● **EXTRACTED MATERIAL**

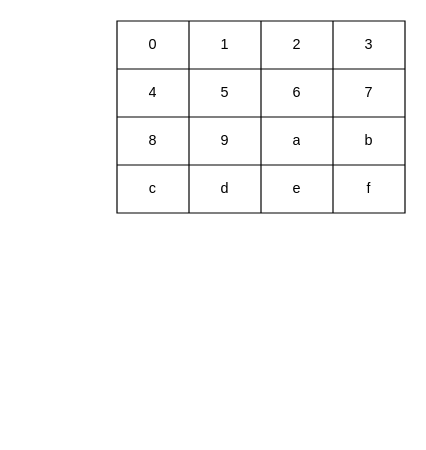
chipsalliance/t1 keeps this draw.io diagram as page "lane_reg" (7 of 9) of v/doc/rvv.drawio. Above is the earlier version. Source tidied: cells renumbered, new cells numbered last; positions are measured from the earlier drawing's top-left corner, leaving out a move shared by most shapes. Both pictures are drawn from the tidied source at 120%, with x=0, y=0 at pixel (116, 20).
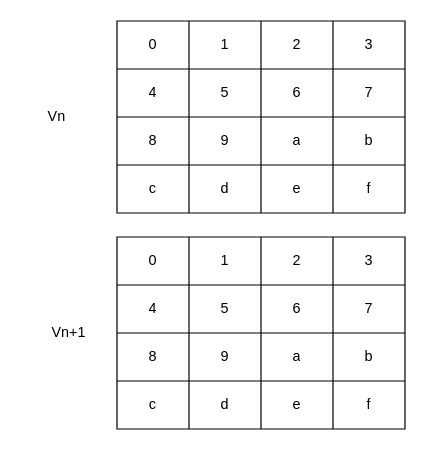
Above is the later version.

Diff of the diagram source:
```diff
@@
+    <mxCell id="23" style="shape=table;html=1;whiteSpace=wrap;startSize=0;childLayout=tableLayout;" parent="1" vertex="1">
+      <mxGeometry y="180" width="240" height="160" as="geometry" />
+    </mxCell>
+    <mxCell id="24" style="shape=tableRow;horizontal=0;startSize=0;swimlaneHead=0;swimlaneBody=0;top=0;left=0;bottom=0;right=0;fillColor=none;" parent="23" vertex="1">
+      <mxGeometry width="240" height="40" as="geometry" />
+    </mxCell>
+    <mxCell id="25" value="0" style="shape=partialRectangle;html=1;whiteSpace=wrap;fillColor=none;top=0;left=0;bottom=0;right=0;overflow=hidden;" parent="24" vertex="1">
+      <mxGeometry width="60" height="40" as="geometry" />
+    </mxCell>
+    <mxCell id="26" value="1" style="shape=partialRectangle;html=1;whiteSpace=wrap;fillColor=none;top=0;left=0;bottom=0;right=0;overflow=hidden;" parent="24" vertex="1">
+      <mxGeometry x="60" width="60" height="40" as="geometry" />
+    </mxCell>
+    <mxCell id="27" value="2" style="shape=partialRectangle;html=1;whiteSpace=wrap;fillColor=none;top=0;left=0;bottom=0;right=0;overflow=hidden;" parent="24" vertex="1">
+      <mxGeometry x="120" width="60" height="40" as="geometry" />
+    </mxCell>
+    <mxCell id="28" value="3" style="shape=partialRectangle;html=1;whiteSpace=wrap;fillColor=none;top=0;left=0;bottom=0;right=0;overflow=hidden;" parent="24" vertex="1">
+      <mxGeometry x="180" width="60" height="40" as="geometry" />
+    </mxCell>
+    <mxCell id="29" style="shape=tableRow;horizontal=0;startSize=0;swimlaneHead=0;swimlaneBody=0;top=0;left=0;bottom=0;right=0;fillColor=none;" parent="23" vertex="1">
+      <mxGeometry y="40" width="240" height="40" as="geometry" />
+    </mxCell>
+    <mxCell id="30" value="4" style="shape=partialRectangle;html=1;whiteSpace=wrap;fillColor=none;top=0;left=0;bottom=0;right=0;overflow=hidden;" parent="29" vertex="1">
+      <mxGeometry width="60" height="40" as="geometry" />
+    </mxCell>
+    <mxCell id="31" value="5" style="shape=partialRectangle;html=1;whiteSpace=wrap;fillColor=none;top=0;left=0;bottom=0;right=0;overflow=hidden;" parent="29" vertex="1">
+      <mxGeometry x="60" width="60" height="40" as="geometry" />
+    </mxCell>
+    <mxCell id="32" value="6" style="shape=partialRectangle;html=1;whiteSpace=wrap;fillColor=none;top=0;left=0;bottom=0;right=0;overflow=hidden;" parent="29" vertex="1">
+      <mxGeometry x="120" width="60" height="40" as="geometry" />
+    </mxCell>
+    <mxCell id="33" value="7" style="shape=partialRectangle;html=1;whiteSpace=wrap;fillColor=none;top=0;left=0;bottom=0;right=0;overflow=hidden;" parent="29" vertex="1">
+      <mxGeometry x="180" width="60" height="40" as="geometry" />
+    </mxCell>
+    <mxCell id="34" style="shape=tableRow;horizontal=0;startSize=0;swimlaneHead=0;swimlaneBody=0;top=0;left=0;bottom=0;right=0;fillColor=none;" parent="23" vertex="1">
+      <mxGeometry y="80" width="240" height="40" as="geometry" />
+    </mxCell>
+    <mxCell id="35" value="8" style="shape=partialRectangle;html=1;whiteSpace=wrap;fillColor=none;top=0;left=0;bottom=0;right=0;overflow=hidden;" parent="34" vertex="1">
+      <mxGeometry width="60" height="40" as="geometry" />
+    </mxCell>
+    <mxCell id="36" value="9" style="shape=partialRectangle;html=1;whiteSpace=wrap;fillColor=none;top=0;left=0;bottom=0;right=0;overflow=hidden;" parent="34" vertex="1">
+      <mxGeometry x="60" width="60" height="40" as="geometry" />
+    </mxCell>
+    <mxCell id="37" value="a" style="shape=partialRectangle;html=1;whiteSpace=wrap;fillColor=none;top=0;left=0;bottom=0;right=0;overflow=hidden;" parent="34" vertex="1">
+      <mxGeometry x="120" width="60" height="40" as="geometry" />
+    </mxCell>
+    <mxCell id="38" value="b" style="shape=partialRectangle;html=1;whiteSpace=wrap;fillColor=none;top=0;left=0;bottom=0;right=0;overflow=hidden;" parent="34" vertex="1">
+      <mxGeometry x="180" width="60" height="40" as="geometry" />
+    </mxCell>
+    <mxCell id="39" style="shape=tableRow;horizontal=0;startSize=0;swimlaneHead=0;swimlaneBody=0;top=0;left=0;bottom=0;right=0;fillColor=none;" parent="23" vertex="1">
+      <mxGeometry y="120" width="240" height="40" as="geometry" />
+    </mxCell>
+    <mxCell id="40" value="c" style="shape=partialRectangle;html=1;whiteSpace=wrap;fillColor=none;top=0;left=0;bottom=0;right=0;overflow=hidden;" parent="39" vertex="1">
+      <mxGeometry width="60" height="40" as="geometry" />
+    </mxCell>
+    <mxCell id="41" value="d" style="shape=partialRectangle;html=1;whiteSpace=wrap;fillColor=none;top=0;left=0;bottom=0;right=0;overflow=hidden;" parent="39" vertex="1">
+      <mxGeometry x="60" width="60" height="40" as="geometry" />
+    </mxCell>
+    <mxCell id="42" value="e" style="shape=partialRectangle;html=1;whiteSpace=wrap;fillColor=none;top=0;left=0;bottom=0;right=0;overflow=hidden;" parent="39" vertex="1">
+      <mxGeometry x="120" width="60" height="40" as="geometry" />
+    </mxCell>
+    <mxCell id="43" value="f" style="shape=partialRectangle;html=1;whiteSpace=wrap;fillColor=none;top=0;left=0;bottom=0;right=0;overflow=hidden;" parent="39" vertex="1">
+      <mxGeometry x="180" width="60" height="40" as="geometry" />
+    </mxCell>
+    <mxCell id="44" value="Vn" style="text;html=1;strokeColor=none;fillColor=none;align=center;verticalAlign=middle;whiteSpace=wrap;rounded=0;fontSize=12;" parent="1" vertex="1">
+      <mxGeometry x="-80" y="65" width="60" height="30" as="geometry" />
+    </mxCell>
+    <mxCell id="45" value="Vn+1" style="text;html=1;strokeColor=none;fillColor=none;align=center;verticalAlign=middle;whiteSpace=wrap;rounded=0;fontSize=12;" parent="1" vertex="1">
+      <mxGeometry x="-70" y="245" width="60" height="30" as="geometry" />
+    </mxCell>
```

● **WORK INSTRUCTION**
Select all lines in the listing above where the word "diagram" appears, and show them.

● **RESULT OF THE TASK**
chipsalliance/t1 keeps this draw.io diagram as page "lane_reg" (7 of 9) of v/doc/rvv.drawio. Above is the earlier version. Source tidied: cells renumbered, new cells numbered last; positions are measured from the earlier drawing's top-left corner, leaving out a move shared by most shapes. Both pictures are drawn from the tidied source at 120%, with x=0, y=0 at pixel (116, 20).
Diff of the diagram source:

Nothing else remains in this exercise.